BBC

Pork rillettes

Delicious strands of lightly cured pork held together with an emulsion of wine, aromatics and the pork’s own fat, rendered out during the slow cooking process. This recipe makes a fantastic starter served with warm toast and chutney, pickle or savoury marmalade, or a great addition to any picnic or buffet.

Equipment and preparation: you will need a spice grinder, a heavy-bottomed pan (preferably cast iron) and a terrine mould for this recipe.

Ingredients

Preparation method

  1. Place all the meat, fat and bones into a large bowl. Add the salt, sugar and bay leaves. Using a spice grinder, grind the juniper berries, black peppercorns, cloves and nutmeg to a smooth powder and add it to the meat. Get your hands in there and mix thoroughly. Cover the bowl in cling film and refrigerate overnight.

  2. The next day preheat the oven to 140C/280F/Gas 1 and transfer the cured meat mixture to a heavy-bottomed pan (preferably cast iron). Add the wine, thyme, garlic and duck or goose fat. Place the pan over a low heat and stir constantly for a few minutes. When the rillette mixture is close to boiling, lay the pork skin on the surface and put the lid on the pan. Place into the oven and cook for 2½-3 hours.

  3. Remove from the oven, take off the lid and allow to cool for 15 minutes. Remove the skin, bones and bay leaves and strain the liquid through a colander. Skim the fat off the liquid and set aside. Put the meat into a bowl with the remaining liquid and blend with an electric hand blender. Gradually add the reserved fat until the mixture is soft

  4. Add the ground spices, taste the mixture and adjust the seasoning to your preference.

  5. Line a terrine mould with cling film and fill it with the warm rillettes mixture. Place in a fridge until set. The rillettes can be eaten as soon as set but will improve with age, and is best eaten at least one week after cooking. Serve with toast and pickles.

Quick recipe finder
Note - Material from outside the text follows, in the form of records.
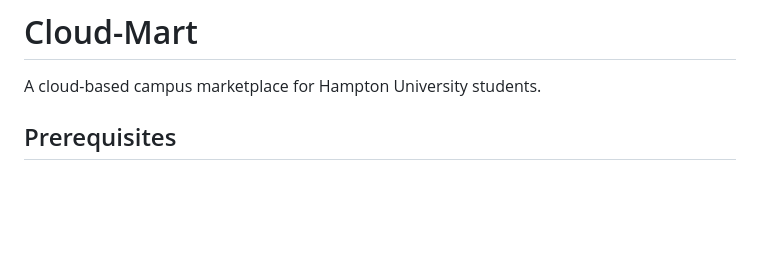
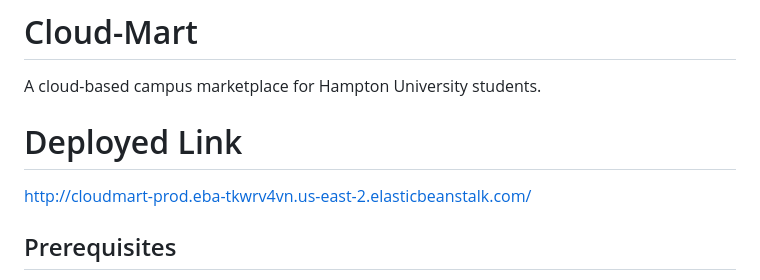
Before and after one commit to NickodemusK/CMFINAL, a Markdown page: README.md, the part around the change. Rendered like a GitHub page; blank space fills up the shorter version.

Commit message:
Add deployed link to README
Added deployed link to the README file.

```diff
--- a/README.md
+++ b/README.md
@@ -3,6 +3,9 @@
 # Cloud-Mart
 
 A cloud-based campus marketplace for Hampton University students.
+
+# Deployed Link
+http://cloudmart-prod.eba-tkwrv4vn.us-east-2.elasticbeanstalk.com/
 
 ## Prerequisites
 
```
Type the ingredients you want to use, then click Go. For better results you can use quotation marks around phrases (e.g. "chicken breast"). Alternatively you can search by chef, programme, cuisine, diet, or dish (e.g. Lasagne).

Advanced search options
Added. Check out your playlist Dismiss